Tierney started the project by looking at a dataset from the study “Mobile Momentary Assessment and Biobehavioral Feedback for Adolescents with Type 1 Diabetes: Feasibility and Engagement Patterns,” published July 2018 in the journal Diabetes Technology & Therapeutics, collected by Shelagh Mulvaney at Vanderbilt.
Researchers had one group of 30 teenagers use a diabetes self-management app called MyDay for one month along with a glucose meter. At breakfast, lunch, dinner and bedtime, teen participants measured their blood glucose levels, in addition to answering contextual questions and entering other information into the MyDay app. The software was meant to capture “location, social context, stress, energy, mood, contextual barriers to diabetes management such as hunger, rushing, and lack of privacy,” said Tierney.
Tierney used computer code, bioinformatics and data science to process and analyze data from the 30 teenagers. She also said she primarily used pandas, an open- source data analysis tool built on Python.
“My dataset had hundreds of variables. It would have been basically impossible to use Excel or Google Sheets or something more rudimentary on this data set. Pandas is ideally suited for large data sets,” she said.
Her results were eye- opening. Teens were most likely to miss their insulin shots when they were tired and also when they were at home with their families.
“You would think adolescents would not miss their insulin shot when their parents are around because they would be reminding their kids about it. But we found out that wasn't the case,” she said. “But it's a really important result from the analysis because doctors and psychologists can target those places or those people for intervention. So, it could potentially help adolescents with diabetes in the future.”
Other findings showed that 80% of teens in this study were most likely to miss their insulin when they were tired and they were most likely to miss taking their insulin when at home at 86.7%. Tierney ranked reasons why patients missed insulin: tired at 40% of participants, rushing at 16.7%, and feeling that glucose was low at 13.3%. She also found that any strong relationships between glucose level, stress, energy, and mood were highly variable between each study participant.

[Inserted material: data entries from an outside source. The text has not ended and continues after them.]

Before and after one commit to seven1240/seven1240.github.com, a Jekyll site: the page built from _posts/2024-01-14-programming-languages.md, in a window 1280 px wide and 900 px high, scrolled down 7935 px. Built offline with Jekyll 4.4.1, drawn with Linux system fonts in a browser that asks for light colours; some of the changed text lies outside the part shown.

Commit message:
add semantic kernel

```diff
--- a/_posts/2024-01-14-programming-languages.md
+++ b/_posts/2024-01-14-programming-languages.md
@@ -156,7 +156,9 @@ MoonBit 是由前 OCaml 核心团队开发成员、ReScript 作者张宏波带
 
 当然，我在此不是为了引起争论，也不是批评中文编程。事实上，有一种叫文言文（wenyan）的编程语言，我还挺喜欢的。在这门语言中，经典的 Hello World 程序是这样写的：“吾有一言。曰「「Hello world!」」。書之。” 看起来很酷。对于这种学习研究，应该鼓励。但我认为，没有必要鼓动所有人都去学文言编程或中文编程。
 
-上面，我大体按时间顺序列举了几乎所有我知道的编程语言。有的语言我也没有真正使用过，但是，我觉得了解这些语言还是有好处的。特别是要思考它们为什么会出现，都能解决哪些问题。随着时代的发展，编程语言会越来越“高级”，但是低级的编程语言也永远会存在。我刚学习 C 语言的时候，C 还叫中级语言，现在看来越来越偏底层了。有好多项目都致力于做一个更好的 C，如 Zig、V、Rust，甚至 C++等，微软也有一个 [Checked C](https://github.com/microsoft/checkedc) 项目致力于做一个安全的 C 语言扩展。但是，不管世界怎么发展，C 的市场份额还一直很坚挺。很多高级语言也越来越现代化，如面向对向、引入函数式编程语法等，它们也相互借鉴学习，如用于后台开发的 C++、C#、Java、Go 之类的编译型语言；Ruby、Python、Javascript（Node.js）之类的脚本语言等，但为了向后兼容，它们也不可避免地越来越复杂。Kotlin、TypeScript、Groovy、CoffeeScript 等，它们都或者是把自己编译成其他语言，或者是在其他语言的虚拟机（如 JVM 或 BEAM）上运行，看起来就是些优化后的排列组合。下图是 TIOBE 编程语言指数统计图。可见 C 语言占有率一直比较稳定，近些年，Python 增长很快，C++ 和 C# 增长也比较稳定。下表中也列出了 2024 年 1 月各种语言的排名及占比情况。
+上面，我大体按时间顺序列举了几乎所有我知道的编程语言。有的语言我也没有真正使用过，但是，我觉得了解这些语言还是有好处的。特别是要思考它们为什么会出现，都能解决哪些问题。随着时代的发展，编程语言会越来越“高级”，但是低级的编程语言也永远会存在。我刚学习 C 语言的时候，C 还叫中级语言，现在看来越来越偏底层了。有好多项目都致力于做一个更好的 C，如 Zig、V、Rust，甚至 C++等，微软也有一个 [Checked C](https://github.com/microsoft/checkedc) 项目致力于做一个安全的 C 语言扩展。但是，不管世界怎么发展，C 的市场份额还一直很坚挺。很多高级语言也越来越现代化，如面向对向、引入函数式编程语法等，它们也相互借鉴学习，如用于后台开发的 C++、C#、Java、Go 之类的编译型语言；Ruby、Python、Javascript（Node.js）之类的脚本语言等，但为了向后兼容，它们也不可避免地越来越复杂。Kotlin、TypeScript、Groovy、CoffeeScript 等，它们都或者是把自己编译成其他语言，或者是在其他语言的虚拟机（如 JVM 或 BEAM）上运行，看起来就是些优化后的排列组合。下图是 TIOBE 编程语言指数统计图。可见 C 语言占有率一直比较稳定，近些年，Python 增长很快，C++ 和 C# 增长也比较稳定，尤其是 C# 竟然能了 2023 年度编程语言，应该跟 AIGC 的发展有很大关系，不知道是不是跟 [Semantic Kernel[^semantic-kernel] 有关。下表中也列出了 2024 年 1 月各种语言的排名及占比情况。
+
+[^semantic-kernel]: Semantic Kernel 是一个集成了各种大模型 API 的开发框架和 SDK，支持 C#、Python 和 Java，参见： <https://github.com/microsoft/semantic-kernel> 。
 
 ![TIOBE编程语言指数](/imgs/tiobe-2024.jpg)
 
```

Going forward, Tierney concluded that healthcare workers may stage “individualized interventions based on collected data.” Future research can involve machine learning to make predictions and more biological data such as “electrodermal activity, sleep, and exercise” in order to uncover clearer group trends.
“An extended study protocol and the use of continuous glucose- monitoring could reveal time-series trends in biobehavioral data,” she said.
Samantha Kleinberg, computer science professor, advised Tierney on her project. Kleinberg’s research includes using artificial intelligence to study people with diabetes. She weighed in on the significance of Tierney’s project.
“During adolescence, people with diabetes transition from having parents and caregivers manage their diabetes to doing more of their diabetes care themselves. However, it’s also a challenging and stressful time of life. We know that people often do not test their blood sugar or give themselves insulin when we’d expect them to, but we don’t know that much about what’s happening in the moment,” she said. “Did they forget? Were they having fun with friends? Were they overwhelmed? Leigha used a unique dataset that actually tracked all of this context to learn what is going on during these times. Going beyond just whether or not people took an action to understand the barriers adolescents face could help to develop better strategies for reducing them.”